◆ **TO DO**
Copy the records that follow exactly as written, but not their pictures.

[Opening DATA PROVIDED section]

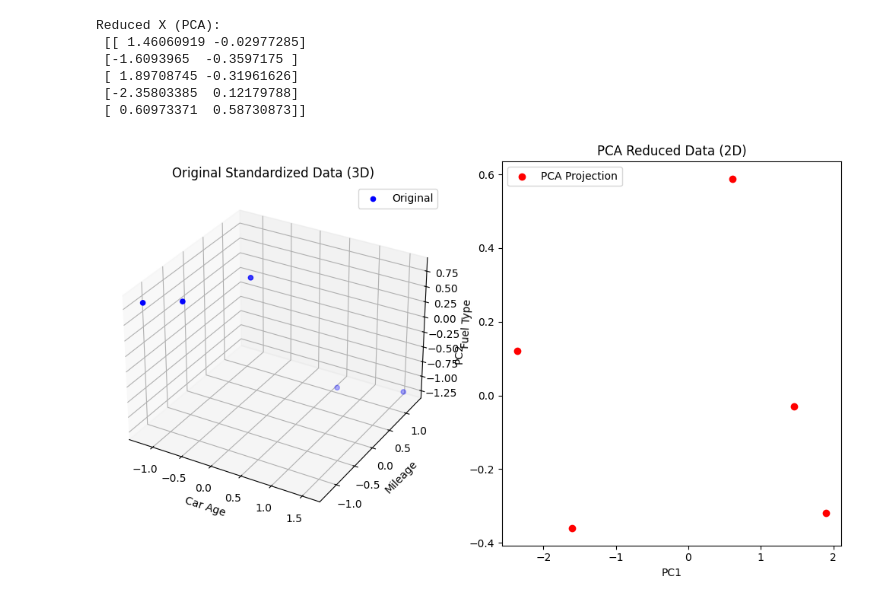
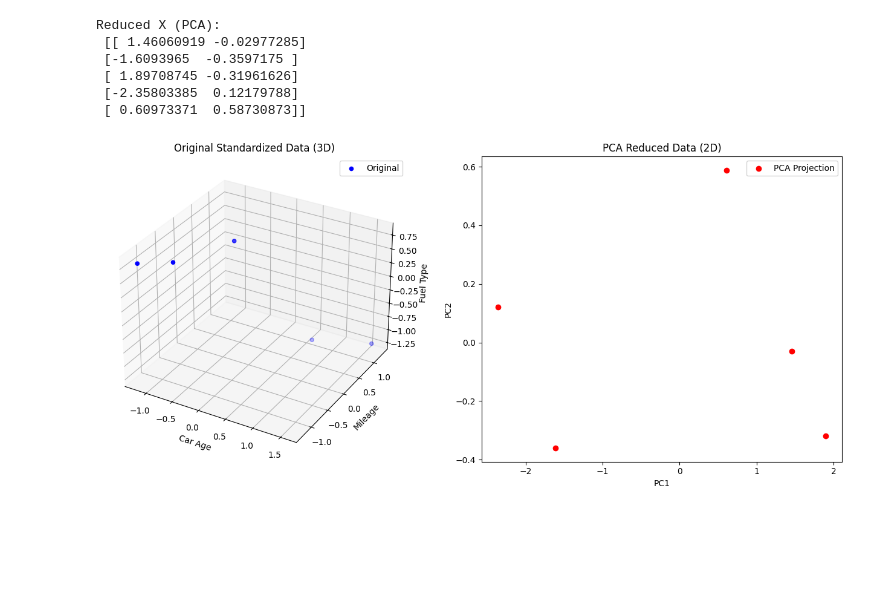
Before and after one commit to Aki-max-min/Car-Price-Prediction, a Jupyter notebook: pca.ipynb, the cells around one changed output. Drawn from its saved outputs; the diff is of its cells as text; code cells hidden in the pictures; blank space fills up the shorter version.

```diff
--- a/pca.ipynb
+++ b/pca.ipynb
@@ -39,23 +39,23 @@ Reduced X (PCA):
 import matplotlib.pyplot as plt
 # %%
 from mpl_toolkits.mplot3d import Axes3D
-fig = plt.figure(figsize=(10, 6))
+fig = plt.figure(figsize=(13, 6))
 ax1 = fig.add_subplot(121, projection='3d')
 ax1.scatter(X_std[:, 0], X_std[:, 1], X_std[:, 2], c='blue', label='Original')
 ax1.set_title("Original Standardized Data (3D)")
 ax1.set_xlabel("Car Age")
 ax1.set_ylabel("Mileage")
 ax1.set_zlabel("Fuel Type")
 ax1.legend()
 
 ax2 = fig.add_subplot(122)
 ax2.scatter(X_pca[:, 0], X_pca[:, 1], c='red', label='PCA Projection')
 ax2.set_title("PCA Reduced Data (2D)")
 ax2.set_xlabel("PC1")
 ax2.set_ylabel("PC2")
 ax2.legend()
 
 plt.tight_layout()
 plt.show()
 # %% [output]
-[figure, old version]
+[figure, new version]
```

[Closing DATA PROVIDED section]

◆ **SOLUTION**
Before and after one commit to Aki-max-min/Car-Price-Prediction, a Jupyter notebook: pca.ipynb, the cells around one changed output. Drawn from its saved outputs; the diff is of its cells as text; code cells hidden in the pictures; blank space fills up the shorter version.

```diff
--- a/pca.ipynb
+++ b/pca.ipynb
@@ -39,23 +39,23 @@ Reduced X (PCA):
 import matplotlib.pyplot as plt
 # %%
 from mpl_toolkits.mplot3d import Axes3D
-fig = plt.figure(figsize=(10, 6))
+fig = plt.figure(figsize=(13, 6))
 ax1 = fig.add_subplot(121, projection='3d')
 ax1.scatter(X_std[:, 0], X_std[:, 1], X_std[:, 2], c='blue', label='Original')
 ax1.set_title("Original Standardized Data (3D)")
 ax1.set_xlabel("Car Age")
 ax1.set_ylabel("Mileage")
 ax1.set_zlabel("Fuel Type")
 ax1.legend()
 
 ax2 = fig.add_subplot(122)
 ax2.scatter(X_pca[:, 0], X_pca[:, 1], c='red', label='PCA Projection')
 ax2.set_title("PCA Reduced Data (2D)")
 ax2.set_xlabel("PC1")
 ax2.set_ylabel("PC2")
 ax2.legend()
 
 plt.tight_layout()
 plt.show()
 # %% [output]
-[figure, old version]
+[figure, new version]
```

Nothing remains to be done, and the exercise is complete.